### Task to carry out
Repeat the following entries exactly, excluding pictures.

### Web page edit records

******

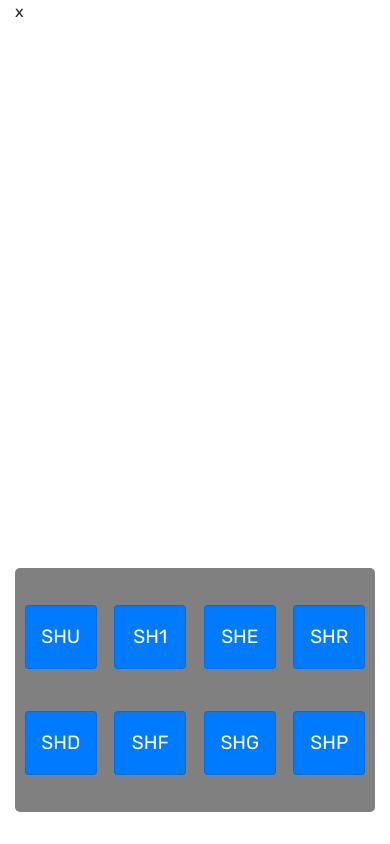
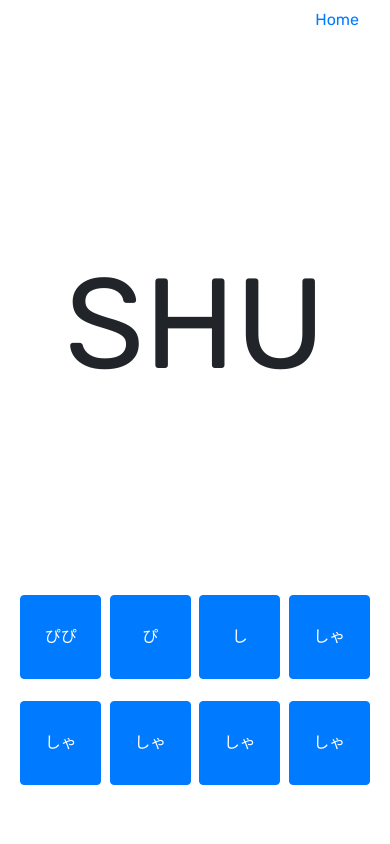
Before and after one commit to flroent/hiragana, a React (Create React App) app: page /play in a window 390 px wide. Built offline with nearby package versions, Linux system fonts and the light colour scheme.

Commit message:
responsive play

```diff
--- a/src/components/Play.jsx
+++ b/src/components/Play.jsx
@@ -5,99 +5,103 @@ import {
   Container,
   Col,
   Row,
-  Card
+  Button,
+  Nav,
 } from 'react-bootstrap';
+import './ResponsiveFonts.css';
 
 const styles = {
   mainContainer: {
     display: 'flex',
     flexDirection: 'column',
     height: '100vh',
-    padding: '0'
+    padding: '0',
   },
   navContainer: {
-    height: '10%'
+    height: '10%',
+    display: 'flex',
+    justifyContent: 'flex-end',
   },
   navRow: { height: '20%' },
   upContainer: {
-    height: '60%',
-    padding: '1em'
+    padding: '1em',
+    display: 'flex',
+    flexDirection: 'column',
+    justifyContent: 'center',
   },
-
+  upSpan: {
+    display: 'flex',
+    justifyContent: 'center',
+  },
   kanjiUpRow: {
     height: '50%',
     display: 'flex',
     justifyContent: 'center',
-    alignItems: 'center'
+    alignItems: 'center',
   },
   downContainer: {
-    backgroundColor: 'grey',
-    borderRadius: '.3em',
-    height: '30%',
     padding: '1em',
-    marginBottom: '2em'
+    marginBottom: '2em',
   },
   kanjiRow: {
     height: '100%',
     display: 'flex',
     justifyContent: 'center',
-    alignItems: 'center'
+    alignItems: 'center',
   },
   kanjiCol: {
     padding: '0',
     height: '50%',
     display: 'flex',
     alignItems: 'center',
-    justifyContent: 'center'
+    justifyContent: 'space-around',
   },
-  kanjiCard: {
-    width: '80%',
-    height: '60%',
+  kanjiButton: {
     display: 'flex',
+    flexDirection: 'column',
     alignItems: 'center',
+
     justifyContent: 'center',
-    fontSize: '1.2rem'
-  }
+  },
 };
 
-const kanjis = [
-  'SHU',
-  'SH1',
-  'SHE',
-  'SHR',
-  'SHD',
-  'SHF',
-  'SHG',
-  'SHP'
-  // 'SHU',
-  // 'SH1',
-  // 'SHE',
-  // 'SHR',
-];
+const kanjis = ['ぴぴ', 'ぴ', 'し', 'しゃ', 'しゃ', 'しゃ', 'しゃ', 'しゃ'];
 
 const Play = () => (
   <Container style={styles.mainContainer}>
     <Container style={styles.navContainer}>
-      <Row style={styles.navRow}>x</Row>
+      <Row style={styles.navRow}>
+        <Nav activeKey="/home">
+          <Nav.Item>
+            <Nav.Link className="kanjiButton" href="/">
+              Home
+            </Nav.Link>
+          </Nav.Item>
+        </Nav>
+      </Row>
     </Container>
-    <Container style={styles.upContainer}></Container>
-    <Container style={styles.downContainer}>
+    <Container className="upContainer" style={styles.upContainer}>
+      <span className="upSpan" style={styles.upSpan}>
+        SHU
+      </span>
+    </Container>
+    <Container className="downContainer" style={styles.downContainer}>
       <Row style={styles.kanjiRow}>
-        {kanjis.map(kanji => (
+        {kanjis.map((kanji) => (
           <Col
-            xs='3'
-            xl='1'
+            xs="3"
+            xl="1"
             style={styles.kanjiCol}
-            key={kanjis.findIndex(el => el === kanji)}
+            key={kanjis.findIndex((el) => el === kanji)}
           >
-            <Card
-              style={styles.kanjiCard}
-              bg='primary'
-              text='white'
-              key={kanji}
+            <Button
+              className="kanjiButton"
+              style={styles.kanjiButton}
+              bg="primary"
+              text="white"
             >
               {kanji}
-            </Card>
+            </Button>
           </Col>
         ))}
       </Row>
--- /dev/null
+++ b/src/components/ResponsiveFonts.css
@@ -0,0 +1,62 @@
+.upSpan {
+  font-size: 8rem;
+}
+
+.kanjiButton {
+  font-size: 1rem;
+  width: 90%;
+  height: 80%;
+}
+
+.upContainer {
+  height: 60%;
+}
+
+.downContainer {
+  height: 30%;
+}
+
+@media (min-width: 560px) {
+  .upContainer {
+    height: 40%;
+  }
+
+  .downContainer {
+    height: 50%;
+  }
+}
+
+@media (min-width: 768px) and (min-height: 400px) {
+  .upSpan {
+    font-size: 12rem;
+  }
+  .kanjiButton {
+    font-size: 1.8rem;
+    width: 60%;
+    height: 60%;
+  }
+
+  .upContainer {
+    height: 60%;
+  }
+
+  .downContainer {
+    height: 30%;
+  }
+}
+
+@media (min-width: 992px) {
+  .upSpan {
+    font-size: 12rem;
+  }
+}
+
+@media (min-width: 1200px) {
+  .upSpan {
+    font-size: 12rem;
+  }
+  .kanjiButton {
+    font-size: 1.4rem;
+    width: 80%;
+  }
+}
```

******

### Final answer
Before and after one commit to flroent/hiragana, a React (Create React App) app: page /play in a window 390 px wide. Built offline with nearby package versions, Linux system fonts and the light colour scheme.

Commit message:
responsive play

```diff
--- a/src/components/Play.jsx
+++ b/src/components/Play.jsx
@@ -5,99 +5,103 @@ import {
   Container,
   Col,
   Row,
-  Card
+  Button,
+  Nav,
 } from 'react-bootstrap';
+import './ResponsiveFonts.css';
 
 const styles = {
   mainContainer: {
     display: 'flex',
     flexDirection: 'column',
     height: '100vh',
-    padding: '0'
+    padding: '0',
   },
   navContainer: {
-    height: '10%'
+    height: '10%',
+    display: 'flex',
+    justifyContent: 'flex-end',
   },
   navRow: { height: '20%' },
   upContainer: {
-    height: '60%',
-    padding: '1em'
+    padding: '1em',
+    display: 'flex',
+    flexDirection: 'column',
+    justifyContent: 'center',
   },
-
+  upSpan: {
+    display: 'flex',
+    justifyContent: 'center',
+  },
   kanjiUpRow: {
     height: '50%',
     display: 'flex',
     justifyContent: 'center',
-    alignItems: 'center'
+    alignItems: 'center',
   },
   downContainer: {
-    backgroundColor: 'grey',
-    borderRadius: '.3em',
-    height: '30%',
     padding: '1em',
-    marginBottom: '2em'
+    marginBottom: '2em',
   },
   kanjiRow: {
     height: '100%',
     display: 'flex',
     justifyContent: 'center',
-    alignItems: 'center'
+    alignItems: 'center',
   },
   kanjiCol: {
     padding: '0',
     height: '50%',
     display: 'flex',
     alignItems: 'center',
-    justifyContent: 'center'
+    justifyContent: 'space-around',
   },
-  kanjiCard: {
-    width: '80%',
-    height: '60%',
+  kanjiButton: {
     display: 'flex',
+    flexDirection: 'column',
     alignItems: 'center',
+
     justifyContent: 'center',
-    fontSize: '1.2rem'
-  }
+  },
 };
 
-const kanjis = [
-  'SHU',
-  'SH1',
-  'SHE',
-  'SHR',
-  'SHD',
-  'SHF',
-  'SHG',
-  'SHP'
-  // 'SHU',
-  // 'SH1',
-  // 'SHE',
-  // 'SHR',
-];
+const kanjis = ['ぴぴ', 'ぴ', 'し', 'しゃ', 'しゃ', 'しゃ', 'しゃ', 'しゃ'];
 
 const Play = () => (
   <Container style={styles.mainContainer}>
     <Container style={styles.navContainer}>
-      <Row style={styles.navRow}>x</Row>
+      <Row style={styles.navRow}>
+        <Nav activeKey="/home">
+          <Nav.Item>
+            <Nav.Link className="kanjiButton" href="/">
+              Home
+            </Nav.Link>
+          </Nav.Item>
+        </Nav>
+      </Row>
     </Container>
-    <Container style={styles.upContainer}></Container>
-    <Container style={styles.downContainer}>
+    <Container className="upContainer" style={styles.upContainer}>
+      <span className="upSpan" style={styles.upSpan}>
+        SHU
+      </span>
+    </Container>
+    <Container className="downContainer" style={styles.downContainer}>
       <Row style={styles.kanjiRow}>
-        {kanjis.map(kanji => (
+        {kanjis.map((kanji) => (
           <Col
-            xs='3'
-            xl='1'
+            xs="3"
+            xl="1"
             style={styles.kanjiCol}
-            key={kanjis.findIndex(el => el === kanji)}
+            key={kanjis.findIndex((el) => el === kanji)}
           >
-            <Card
-              style={styles.kanjiCard}
-              bg='primary'
-              text='white'
-              key={kanji}
+            <Button
+              className="kanjiButton"
+              style={styles.kanjiButton}
+              bg="primary"
+              text="white"
             >
               {kanji}
-            </Card>
+            </Button>
           </Col>
         ))}
       </Row>
--- /dev/null
+++ b/src/components/ResponsiveFonts.css
@@ -0,0 +1,62 @@
+.upSpan {
+  font-size: 8rem;
+}
+
+.kanjiButton {
+  font-size: 1rem;
+  width: 90%;
+  height: 80%;
+}
+
+.upContainer {
+  height: 60%;
+}
+
+.downContainer {
+  height: 30%;
+}
+
+@media (min-width: 560px) {
+  .upContainer {
+    height: 40%;
+  }
+
+  .downContainer {
+    height: 50%;
+  }
+}
+
+@media (min-width: 768px) and (min-height: 400px) {
+  .upSpan {
+    font-size: 12rem;
+  }
+  .kanjiButton {
+    font-size: 1.8rem;
+    width: 60%;
+    height: 60%;
+  }
+
+  .upContainer {
+    height: 60%;
+  }
+
+  .downContainer {
+    height: 30%;
+  }
+}
+
+@media (min-width: 992px) {
+  .upSpan {
+    font-size: 12rem;
+  }
+}
+
+@media (min-width: 1200px) {
+  .upSpan {
+    font-size: 12rem;
+  }
+  .kanjiButton {
+    font-size: 1.4rem;
+    width: 80%;
+  }
+}
```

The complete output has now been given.